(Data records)

*** Begin section ***

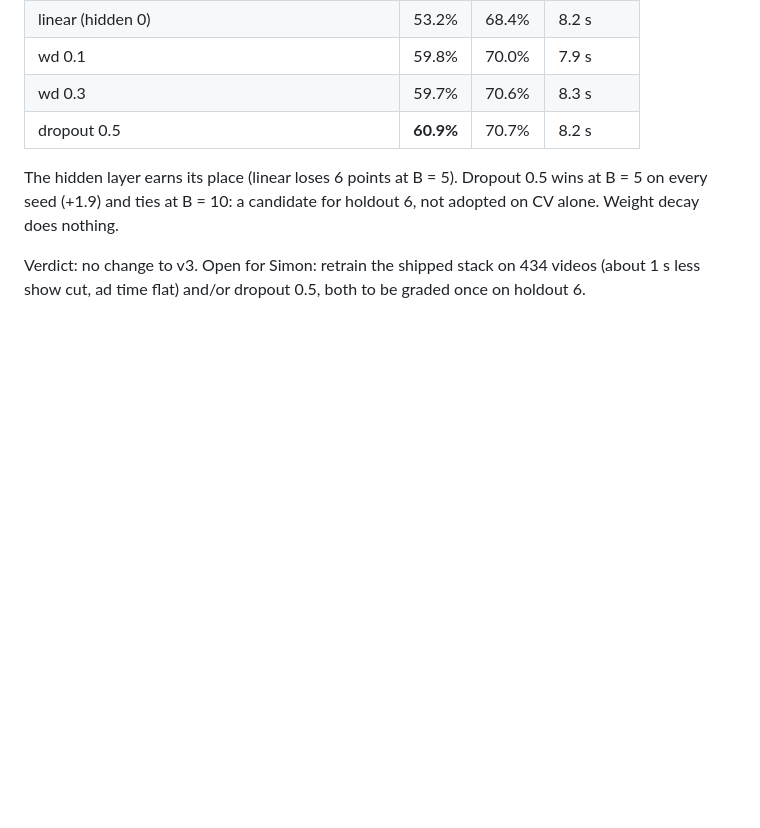
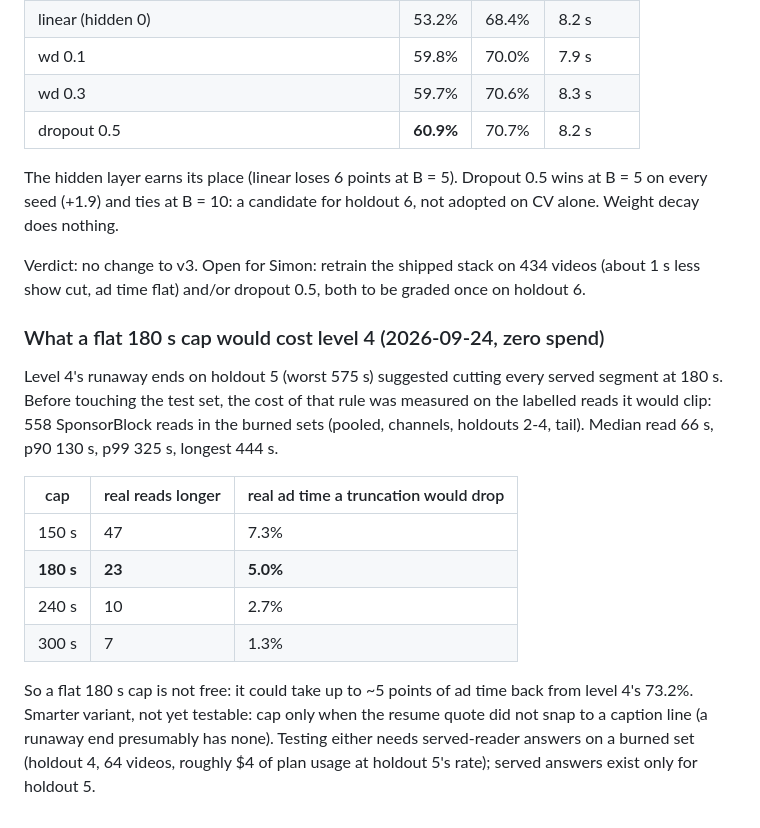
Before and after one commit to SimonDumas79/SponsorSkip, a Markdown page: marker/README.md, the part around the change. Drawn GitHub-style; blank space fills up the shorter version.

Commit message:
marker: a flat 180 s cap on level 4 would drop ~5% of real ad time (558 burned reads)
Co-Authored-By: Claude Opus 5.5 (1M context) <noreply@anthropic.com>
Claude-Session: https://claude.ai/code/session_01KfgJGDWRM3pXwAxu8yyC4S

```diff
--- a/marker/README.md
+++ b/marker/README.md
@@ -1146,3 +1146,21 @@ The hidden layer earns its place (linear loses 6 points at B = 5). Dropout 0.5 w
 
 Verdict: no change to v3. Open for Simon: retrain the shipped stack on 434 videos (about 1 s less show cut,
 ad time flat) and/or dropout 0.5, both to be graded once on holdout 6.
+
+### What a flat 180 s cap would cost level 4 (2026-09-24, zero spend)
+Level 4's runaway ends on holdout 5 (worst 575 s) suggested cutting every served segment at 180 s. Before
+touching the test set, the cost of that rule was measured on the labelled reads it would clip: 558
+SponsorBlock reads in the burned sets (pooled, channels, holdouts 2-4, tail). Median read 66 s, p90 130 s,
+p99 325 s, longest 444 s.
+
+| cap | real reads longer | real ad time a truncation would drop |
+|---|---|---|
+| 150 s | 47 | 7.3% |
+| **180 s** | **23** | **5.0%** |
+| 240 s | 10 | 2.7% |
+| 300 s | 7 | 1.3% |
+
+So a flat 180 s cap is not free: it could take up to ~5 points of ad time back from level 4's 73.2%.
+Smarter variant, not yet testable: cap only when the resume quote did not snap to a caption line (a
+runaway end presumably has none). Testing either needs served-reader answers on a burned set (holdout 4,
+64 videos, roughly $4 of plan usage at holdout 5's rate); served answers exist only for holdout 5.
```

*** End section ***

● The task
Every line above in which the word "served" is present must be copied into the answer.

● Answer space
+Level 4's runaway ends on holdout 5 (worst 575 s) suggested cutting every served segment at 180 s. Before
+runaway end presumably has none). Testing either needs served-reader answers on a burned set (holdout 4,
+64 videos, roughly $4 of plan usage at holdout 5's rate); served answers exist only for holdout 5.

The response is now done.